BEGIN Data for processing

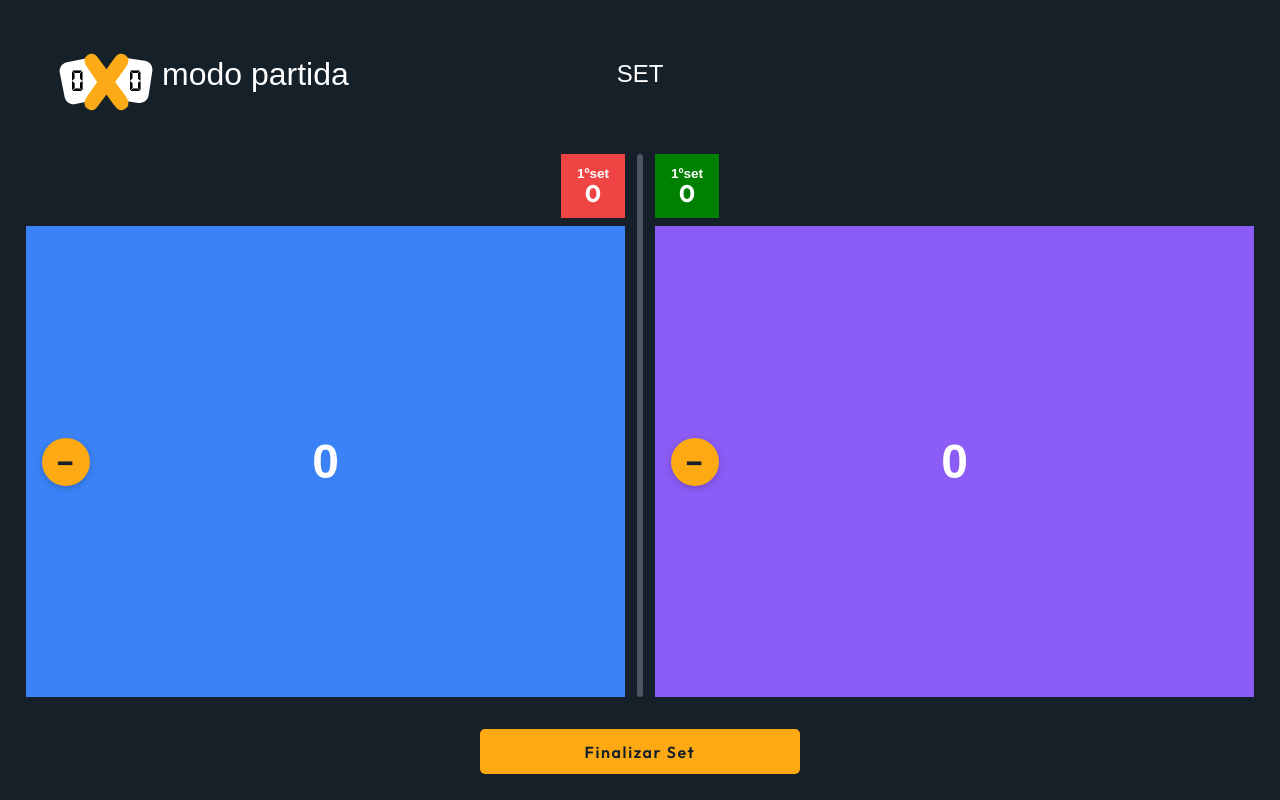
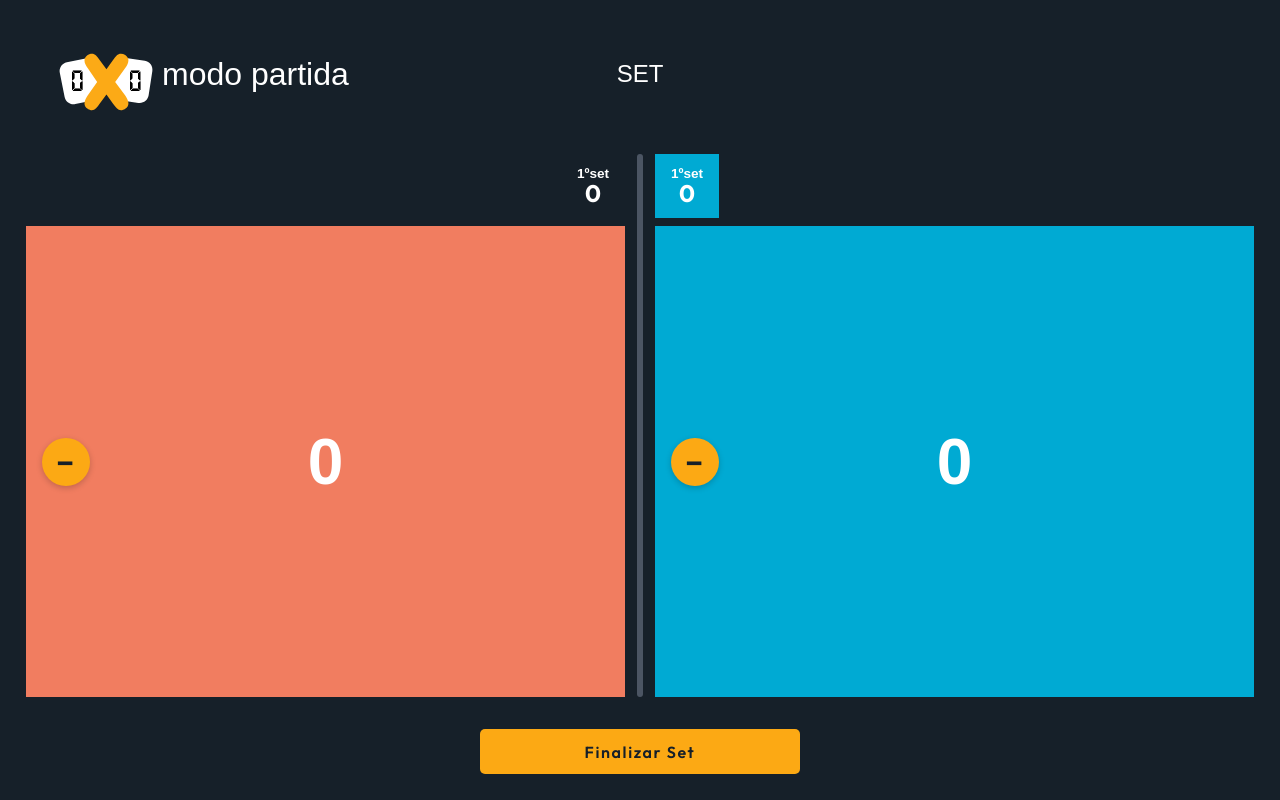
Before and after one commit to noemibnunes/placarizando-front, a React (Vite) app: page /placar-partida in a window 1280 px wide. Both pictures are taken after a click on the button "Finalizar Set". Built offline with nearby package versions, Linux system fonts and the light colour scheme; a web font is replaced by a local one.

Commit message:
fix: ajuste no placar

```diff
--- a/src/pages/placar-partida.jsx
+++ b/src/pages/placar-partida.jsx
@@ -35,10 +35,10 @@ export default function PlacarPartida() {
   return (
     <main className="partida-content">
       <div className="partida-logo">
-        <div className="logo-left">
+        <a href="/" className="logo-left">
           <img src={logoPlacar} alt="logo" />
           <span>modo partida</span>
-        </div>
+        </a>
         <h4>SET</h4>
         <div className="placeholder" />
       </div>
@@ -52,7 +52,7 @@ export default function PlacarPartida() {
                   key={set.numero}
                   style={{
                     backgroundColor:
-                      set.vencedor === 'left' ? 'green' : '#ef4444',
+                      set.vencedor === 'left' ? '#f17d60' : null,
                   }}
                 >
                   <span>{set.numero + 'ºset'}</span>
@@ -62,7 +62,7 @@ export default function PlacarPartida() {
             </ul>
             <div
               className="contar-pontos"
-              style={{ backgroundColor: '#3b82f6' }}
+              style={{ backgroundColor: '#f17d60' }}
               onClick={handleLeftTeamClick}
             >
               <button
@@ -89,7 +89,7 @@ export default function PlacarPartida() {
                   key={set.numero}
                   style={{
                     backgroundColor:
-                      set.vencedor === 'right' ? 'green' : '#ef4444',
+                      set.vencedor === 'right' ? '#00aad3' : null,
                   }}
                 >
                   <span>{set.numero + 'ºset'}</span>
@@ -99,7 +99,7 @@ export default function PlacarPartida() {
             </ul>
             <div
               className="contar-pontos"
-              style={{ backgroundColor: '#8b5cf6' }}
+              style={{ backgroundColor: '#00aad3' }}
               onClick={handleRightTeamClick}
             >
               <button
--- a/src/styles/placar-partida-style/placar-partida-style.css
+++ b/src/styles/placar-partida-style/placar-partida-style.css
@@ -116,7 +116,7 @@
 }
 
 .contar-pontos span {
-  font-size: 6vh;
+  font-size: 8vh;
 }
 
 .botao-flutuante {
```
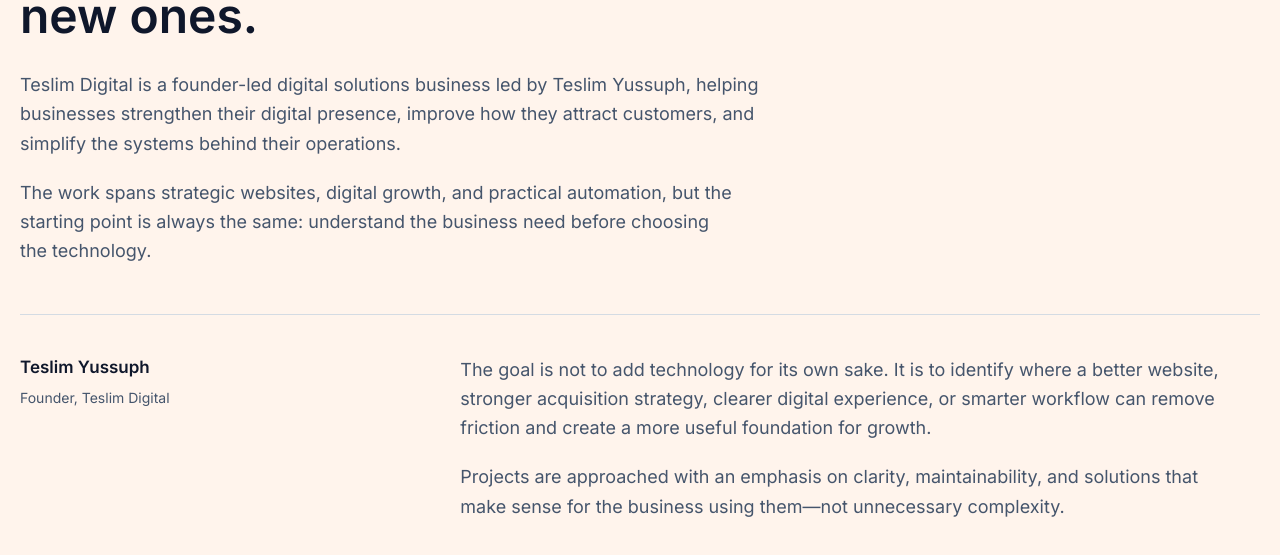
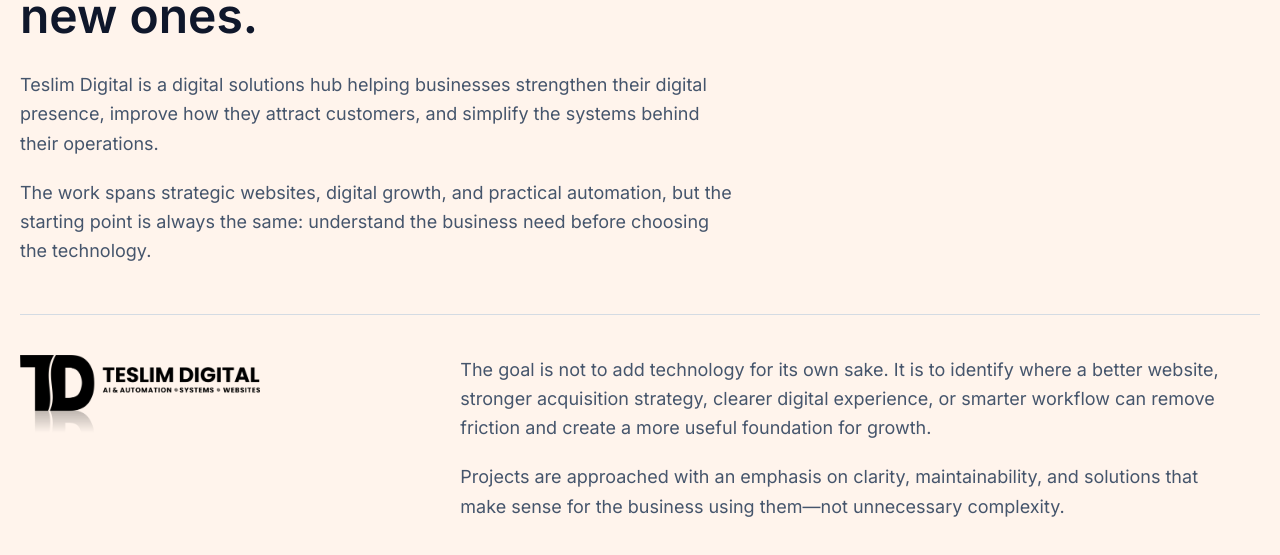
Before and after one commit to 0xTes/Tes-portfolio-site, a React (Vite) app: page /about in a window 1280 px wide. Shown: the part 397-952 px from the top of the page. Built offline with nearby package versions, Linux system fonts and the light colour scheme; no server answers.

Commit message:
refactor(about): refine identity and add newsletter

```diff
--- a/src/components/About.jsx
+++ b/src/components/About.jsx
@@ -1,4 +1,5 @@
 import { motion, useReducedMotion } from "framer-motion";
+import horizontalLogo from "../assets/branding/teslim-digital-horizontal.webp";
 
 function About() {
   const shouldReduceMotion = useReducedMotion();
@@ -33,10 +34,9 @@
           </h1>
 
           <p className="mt-6 max-w-3xl text-[1.0625rem] leading-relaxed text-slate-600 md:text-lg">
-            Teslim Digital is a founder-led digital solutions business led by
-            Teslim Yussuph, helping businesses strengthen their digital presence,
-            improve how they attract customers, and simplify the systems behind
-            their operations.
+            Teslim Digital is a digital solutions hub helping businesses
+            strengthen their digital presence, improve how they attract
+            customers, and simplify the systems behind their operations.
           </p>
           <p className="mt-5 max-w-3xl text-[1.0625rem] leading-relaxed text-slate-600 md:text-lg">
             The work spans strategic websites, digital growth, and practical
@@ -55,13 +55,14 @@
           }}
           className="mt-10 grid min-w-0 gap-8 border-t border-slate-300/80 pt-8 md:mt-12 md:pt-10 lg:grid-cols-[minmax(0,0.8fr)_minmax(0,1.7fr)] lg:gap-16"
         >
-          <div className="min-w-0">
-            <p className="text-[1.0625rem] font-semibold text-slate-900">
-              Teslim Yussuph
-            </p>
-            <p className="mt-2 text-sm text-slate-600">
-              Founder, Teslim Digital
-            </p>
+          <div className="min-w-0 max-w-[200px] sm:max-w-[220px] lg:max-w-[240px]">
+            <img
+              src={horizontalLogo}
+              alt="Teslim Digital"
+              width={1200}
+              height={391}
+              className="h-auto w-full object-contain brightness-0"
+            />
           </div>
           <div className="min-w-0 max-w-3xl">
             <p className="text-[1.0625rem] leading-relaxed text-slate-600 md:text-lg">
--- a/src/pages/AboutPage.jsx
+++ b/src/pages/AboutPage.jsx
@@ -1,5 +1,6 @@
 import About from "../components/About";
 import Services from "../components/Services";
+import Newsletter from "../components/Newsletter";
 import PageShell from "../components/PageShell";
 import Seo from "../components/Seo";
 
@@ -14,6 +15,7 @@
       <PageShell>
         <About />
         <Services />
+        <Newsletter />
       </PageShell>
     </>
   );
```
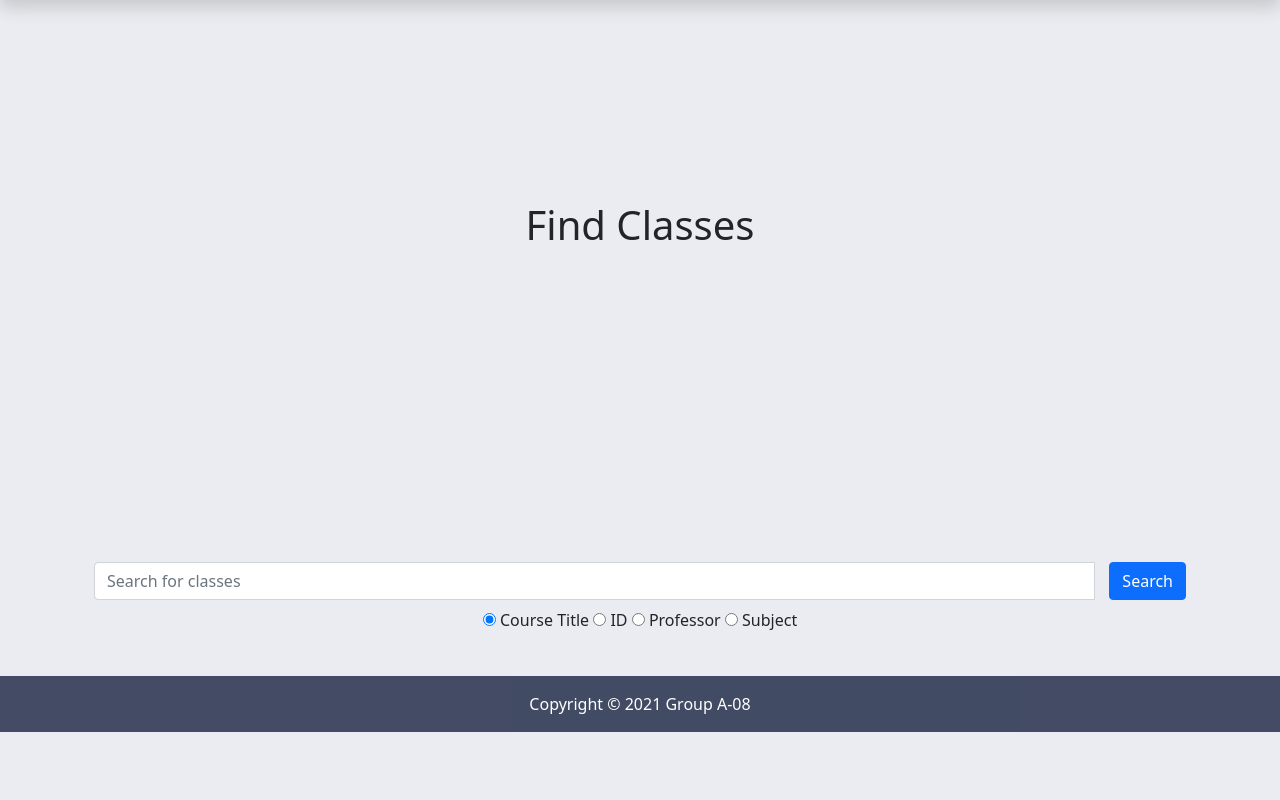
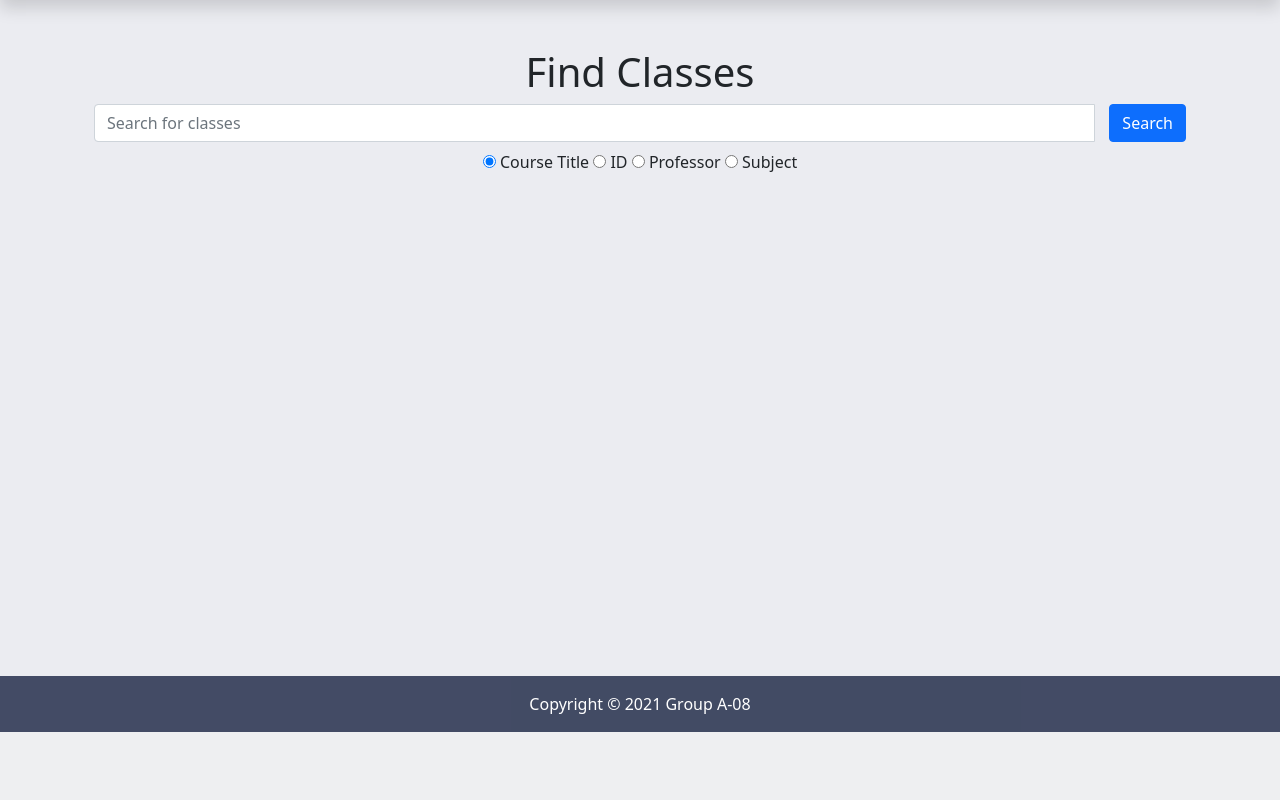
Before and after one commit to WilliamHaslet/wahoo-notes-website-project, a Django app: page /addClasses/ in a window 1280 px wide. Shown: the part 68-868 px from the top of the page. After the commit the page ends 800 px from the top, so only its background shows below. Run offline with Django 3.2, Linux system fonts and the light colour scheme; some libraries are stand-ins or nearby versions.

Commit message:
Update addclasses.html

```diff
--- a/main_app/templates/main_app/addclasses.html
+++ b/main_app/templates/main_app/addclasses.html
@@ -34,7 +34,7 @@
 
 <body style= "background-color: #ebecf1;">
     <div class=" container">
-        <div class="row align-items-center h-100"> <!--center search bar in middle of page-->
+        <div class="row align-items-center">
         <div class="d-flex justify-content-center">
             <h1 class="mt-5">Find Classes</h1><br>
         </div>
```
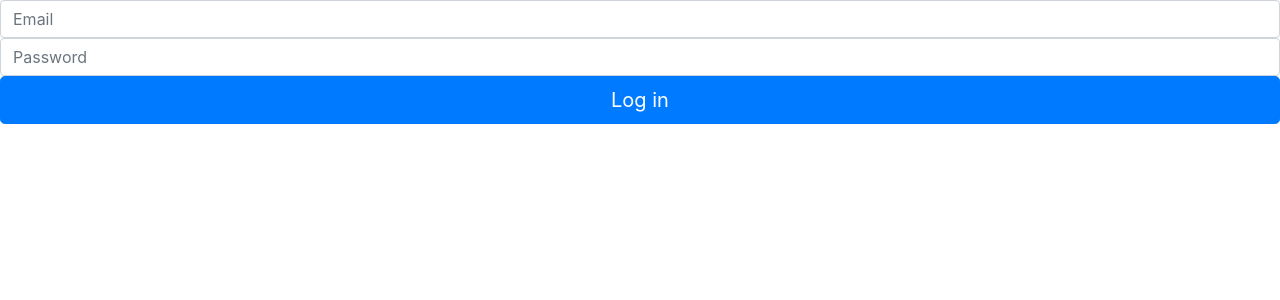
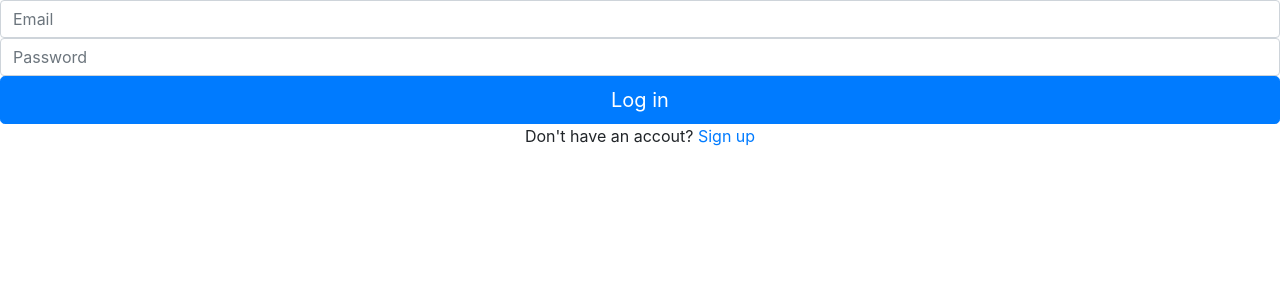
Before and after one commit to ivandres73/acklen_challenge, a React (Create React App) app: page / in a window 1280 px wide. Shown: the top 300 px of the page. Built offline with nearby package versions, Linux system fonts and the light colour scheme.

Commit message:
<a href> to sign up

```diff
--- a/src/components/Login.js
+++ b/src/components/Login.js
@@ -11,6 +11,9 @@ class Login extends Component {
                     <input type="password" id="inputPassword" className="form-control" placeholder="Password" required=""></input>
                 </form>
                 <button className="btn btn-lg btn-primary btn-block" type="submit">Log in</button>
+                <p>
+                    Don't have an accout? <a href="/signup">Sign up</a>
+                </p>
             </div>
         )
     }
```
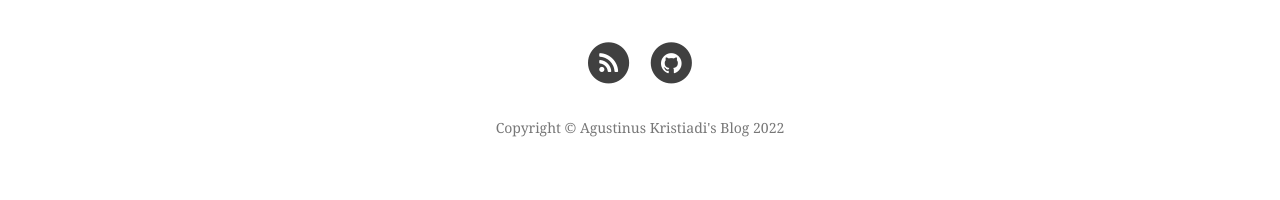
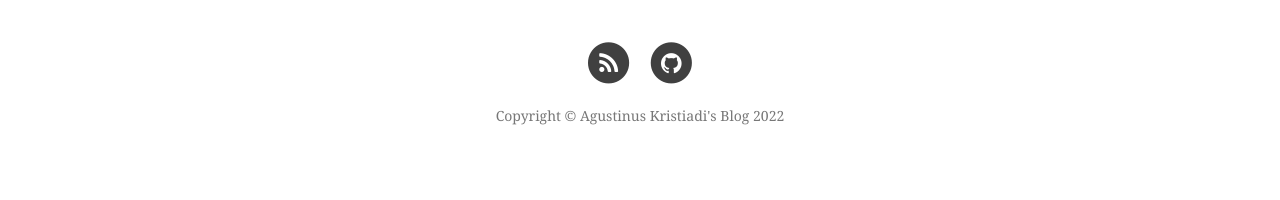
Before and after one commit to hsyodysseyjr/wiseodd0, a Jekyll site: the page built from about.html, in a window 1280 px wide. Shown: the part 1986-2186 px from the top of the page. Built offline with Jekyll 4.4.1, drawn with Linux system fonts in a browser that asks for light colours; nearby versions of some CDN libraries.

Commit message:
Reduce line spacing

```diff
--- a/css/clean-blog.css
+++ b/css/clean-blog.css
@@ -11,8 +11,8 @@ body {
   }
 }
 p {
-  line-height: 1.5;
-  margin: 30px 0;
+  line-height: 1.25;
+  margin: 20px 0;
 }
 ul, ol {
   margin: 30px 0;
```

END Data for processing

Assignment ->
What is needed is an exact copy of the lines from the one containing "Reduce line spacing" through the last line of the records above, both included.

Answer to the exercise ->
Reduce line spacing

```diff
--- a/css/clean-blog.css
+++ b/css/clean-blog.css
@@ -11,8 +11,8 @@ body {
   }
 }
 p {
-  line-height: 1.5;
-  margin: 30px 0;
+  line-height: 1.25;
+  margin: 20px 0;
 }
 ul, ol {
   margin: 30px 0;
```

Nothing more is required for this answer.